The Alzheimer's Disease and Memory Disorders Center at Rhode Island Hospital

Diagnosis  Treatment   Research  Clinical Trials  Staff  Directions
The Alzheimer's Disease and Memory Disorders Center was established in 1989 to provide specialized consultation for people with a variety of memory disorders. Since then it has become a regional referral center for southeastern New England, serving patients from Connecticut and Massachusetts, as well as Rhode Island.  

The center relocated from Memorial Hospital to Rhode Island Hospital in 2005 to combine its high quality neurological services with the exceptional neuropsychologic and psychiatric services of Rhode Island Hospital, thus creating a comprehensive diagnostic and treatment center for patients with memory disorders.

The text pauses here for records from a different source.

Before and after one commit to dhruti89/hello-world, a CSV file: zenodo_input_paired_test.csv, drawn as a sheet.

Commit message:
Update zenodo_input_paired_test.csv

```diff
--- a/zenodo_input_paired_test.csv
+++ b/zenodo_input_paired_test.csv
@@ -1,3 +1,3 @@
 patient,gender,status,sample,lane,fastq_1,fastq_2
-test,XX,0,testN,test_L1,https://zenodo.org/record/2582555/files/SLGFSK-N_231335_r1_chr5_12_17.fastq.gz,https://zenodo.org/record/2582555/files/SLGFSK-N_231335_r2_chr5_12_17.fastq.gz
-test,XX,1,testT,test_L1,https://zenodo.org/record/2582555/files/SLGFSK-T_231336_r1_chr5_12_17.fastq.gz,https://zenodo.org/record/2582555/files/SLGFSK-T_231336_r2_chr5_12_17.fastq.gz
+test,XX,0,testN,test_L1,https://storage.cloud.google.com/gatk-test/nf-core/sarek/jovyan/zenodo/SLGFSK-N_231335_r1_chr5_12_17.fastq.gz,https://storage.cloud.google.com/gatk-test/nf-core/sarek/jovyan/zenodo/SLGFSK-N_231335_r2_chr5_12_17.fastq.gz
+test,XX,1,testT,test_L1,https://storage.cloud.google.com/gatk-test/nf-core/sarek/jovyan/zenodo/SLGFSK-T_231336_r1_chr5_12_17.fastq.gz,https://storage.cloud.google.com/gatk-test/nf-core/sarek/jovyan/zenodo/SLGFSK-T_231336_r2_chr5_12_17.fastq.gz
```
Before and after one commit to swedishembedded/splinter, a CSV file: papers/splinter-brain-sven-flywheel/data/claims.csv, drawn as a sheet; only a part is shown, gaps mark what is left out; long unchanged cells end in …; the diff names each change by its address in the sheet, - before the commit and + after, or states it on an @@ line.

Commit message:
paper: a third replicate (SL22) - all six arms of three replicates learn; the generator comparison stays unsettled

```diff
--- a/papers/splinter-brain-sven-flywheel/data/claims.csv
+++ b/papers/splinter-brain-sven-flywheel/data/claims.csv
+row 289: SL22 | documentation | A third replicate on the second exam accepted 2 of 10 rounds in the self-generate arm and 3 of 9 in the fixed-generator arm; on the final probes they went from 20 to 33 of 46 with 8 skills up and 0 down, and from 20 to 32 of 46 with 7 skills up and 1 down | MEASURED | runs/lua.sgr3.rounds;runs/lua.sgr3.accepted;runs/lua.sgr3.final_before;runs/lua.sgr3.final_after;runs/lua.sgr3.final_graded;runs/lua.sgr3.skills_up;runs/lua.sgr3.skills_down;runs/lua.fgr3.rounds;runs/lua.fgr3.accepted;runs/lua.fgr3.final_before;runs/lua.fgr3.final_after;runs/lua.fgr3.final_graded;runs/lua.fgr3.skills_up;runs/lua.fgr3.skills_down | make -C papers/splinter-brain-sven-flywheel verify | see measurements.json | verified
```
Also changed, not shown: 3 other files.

There are many different kinds of chronic memory disorders.  The most common chronic memory disorder is Alzheimer’s disease, which affects approximately 4.5 million people in the United States. Alzheimer’s disease is a progressive disorder of the brain that slowly destroys a person’s memory and ability to learn, reason, communicate and perform daily activities. Another common memory disorder, vascular dementia occurs when blood flow to the nerve cells in the brain is reduced. Because there are more than 70 different causes of dementia, a comprehensive diagnostic evaluation is an important first step when dealing with symptoms of memory loss.

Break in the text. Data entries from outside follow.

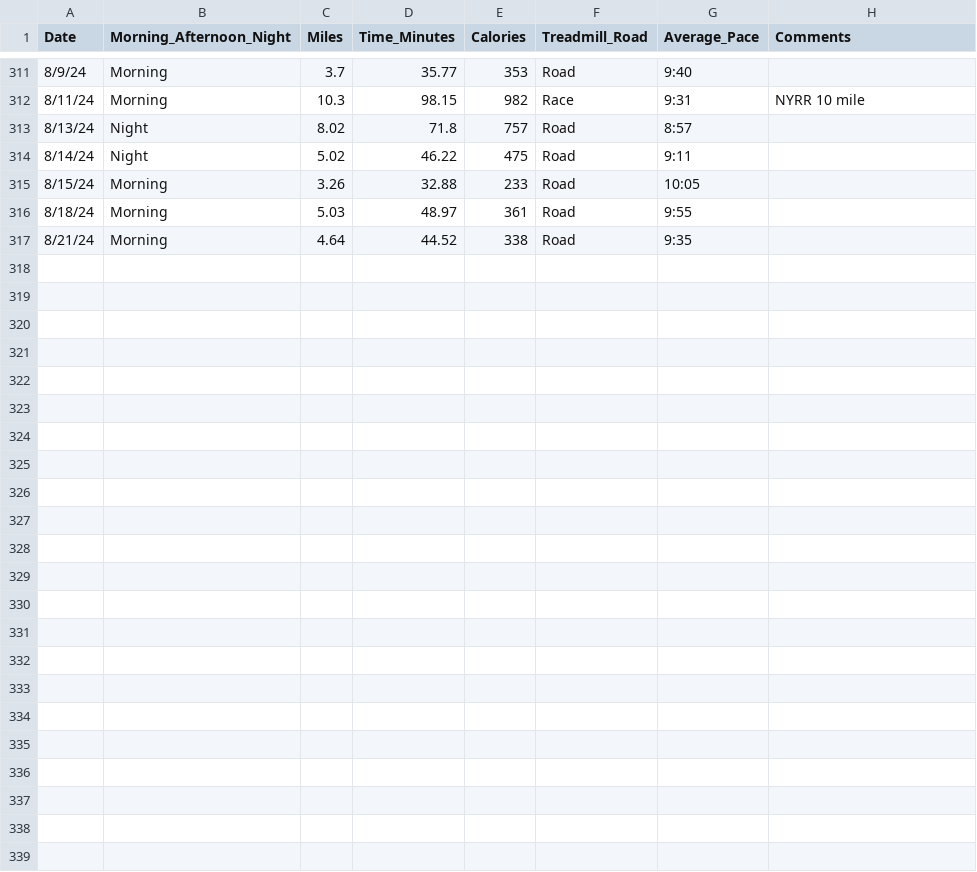
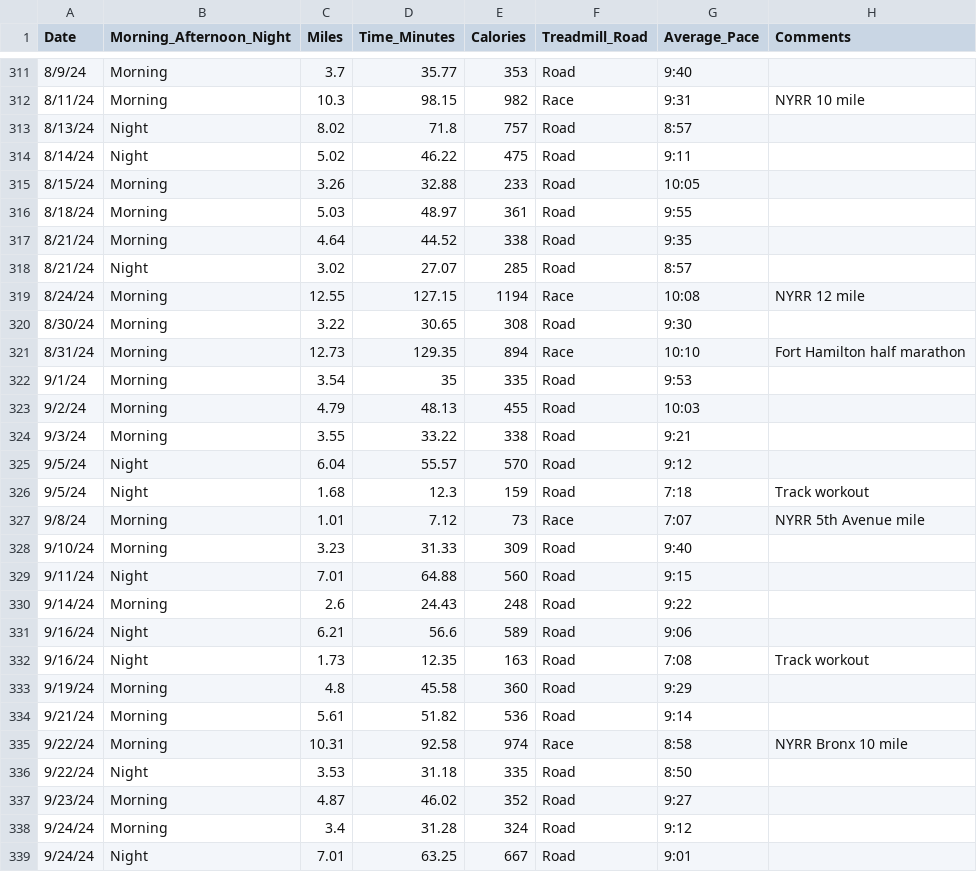
Before and after one commit to sara-venkatraman/Running, a CSV file: RunningData.csv, drawn as a sheet; only a part is shown, gaps mark what is left out; the diff names each change by its address in the sheet, - before the commit and + after, or states it on an @@ line.

```diff
--- a/RunningData.csv
+++ b/RunningData.csv
+row 318: 8/21/24 | Night | 3.02 | 27.07 | 285 | Road | 8:57
+row 319: 8/24/24 | Morning | 12.55 | 127.15 | 1194 | Race | 10:08 | NYRR 12 mile
+row 320: 8/30/24 | Morning | 3.22 | 30.65 | 308 | Road | 9:30
+row 321: 8/31/24 | Morning | 12.73 | 129.35 | 894 | Race | 10:10 | Fort Hamilton half marathon
+row 322: 9/1/24 | Morning | 3.54 | 35 | 335 | Road | 9:53
+row 323: 9/2/24 | Morning | 4.79 | 48.13 | 455 | Road | 10:03
+row 324: 9/3/24 | Morning | 3.55 | 33.22 | 338 | Road | 9:21
+row 325: 9/5/24 | Night | 6.04 | 55.57 | 570 | Road | 9:12
+row 326: 9/5/24 | Night | 1.68 | 12.3 | 159 | Road | 7:18 | Track workout
+row 327: 9/8/24 | Morning | 1.01 | 7.12 | 73 | Race | 7:07 | NYRR 5th Avenue mile
+row 328: 9/10/24 | Morning | 3.23 | 31.33 | 309 | Road | 9:40
+row 329: 9/11/24 | Night | 7.01 | 64.88 | 560 | Road | 9:15
+row 330: 9/14/24 | Morning | 2.6 | 24.43 | 248 | Road | 9:22
+row 331: 9/16/24 | Night | 6.21 | 56.6 | 589 | Road | 9:06
+row 332: 9/16/24 | Night | 1.73 | 12.35 | 163 | Road | 7:08 | Track workout
+row 333: 9/19/24 | Morning | 4.8 | 45.58 | 360 | Road | 9:29
+row 334: 9/21/24 | Morning | 5.61 | 51.82 | 536 | Road | 9:14
+row 335: 9/22/24 | Morning | 10.31 | 92.58 | 974 | Race | 8:58 | NYRR Bronx 10 mile
+row 336: 9/22/24 | Night | 3.53 | 31.18 | 335 | Road | 8:50
+row 337: 9/23/24 | Morning | 4.87 | 46.02 | 352 | Road | 9:27
+row 338: 9/24/24 | Morning | 3.4 | 31.28 | 324 | Road | 9:12
+row 339: 9/24/24 | Night | 7.01 | 63.25 | 667 | Road | 9:01
```
Also changed, not shown: 3 other files.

Some people with memory difficulties are actually suffering from depression, rather than a progressive brain disorder. Although they may have symptoms similar to early Alzheimer's disease, they respond to treatment once a correct diagnosis is made.

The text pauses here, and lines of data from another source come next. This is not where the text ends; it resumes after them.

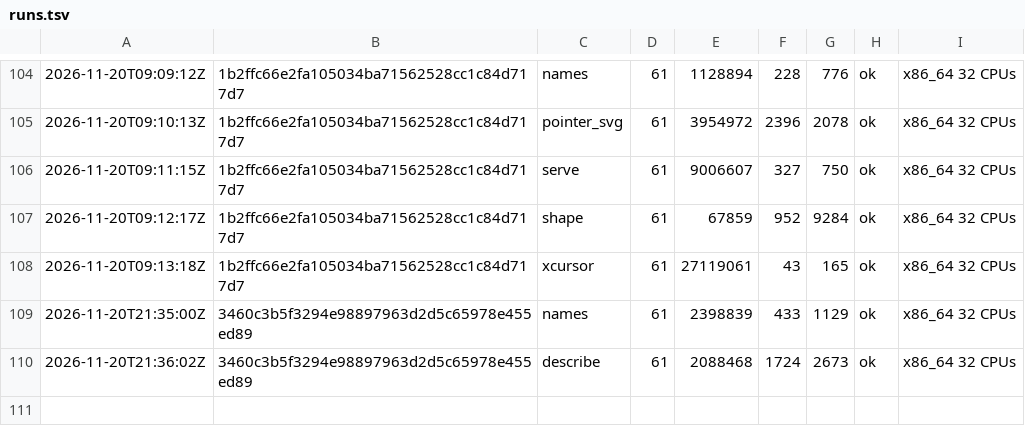
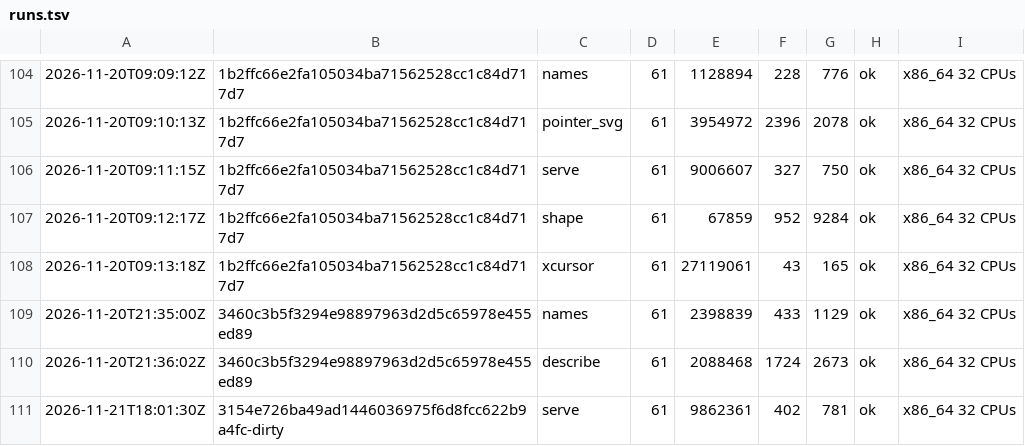
Before and after one commit to vtium/vtium, a TSV file: crates/vtium-config/fuzz/runs.tsv, drawn as a sheet; only a part is shown, gaps mark what is left out.

Commit message:
test(vtium-config): a 60 s run of the serve fuzz target over the leave-out request

```diff
--- a/crates/vtium-config/fuzz/runs.tsv
+++ b/crates/vtium-config/fuzz/runs.tsv
@@ -110 +110,2 @@
 2026-11-20T21:36:02Z	3460c3b5f3294e98897963d2d5c65978e455ed89	describe	61	2088468	1724	2673	ok	x86_64 32 CPUs
+2026-11-21T18:01:30Z	3154e726ba49ad1446036975f6d8fcc622b9a4fc-dirty	serve	61	9862361	402	781	ok	x86_64 32 CPUs
```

In Rhode Island, with its large elderly population, Alzheimer's Disease is particularly common, affecting an estimated 20,000 men and women. As a result, many of the Center's services are tailored to this particular problem.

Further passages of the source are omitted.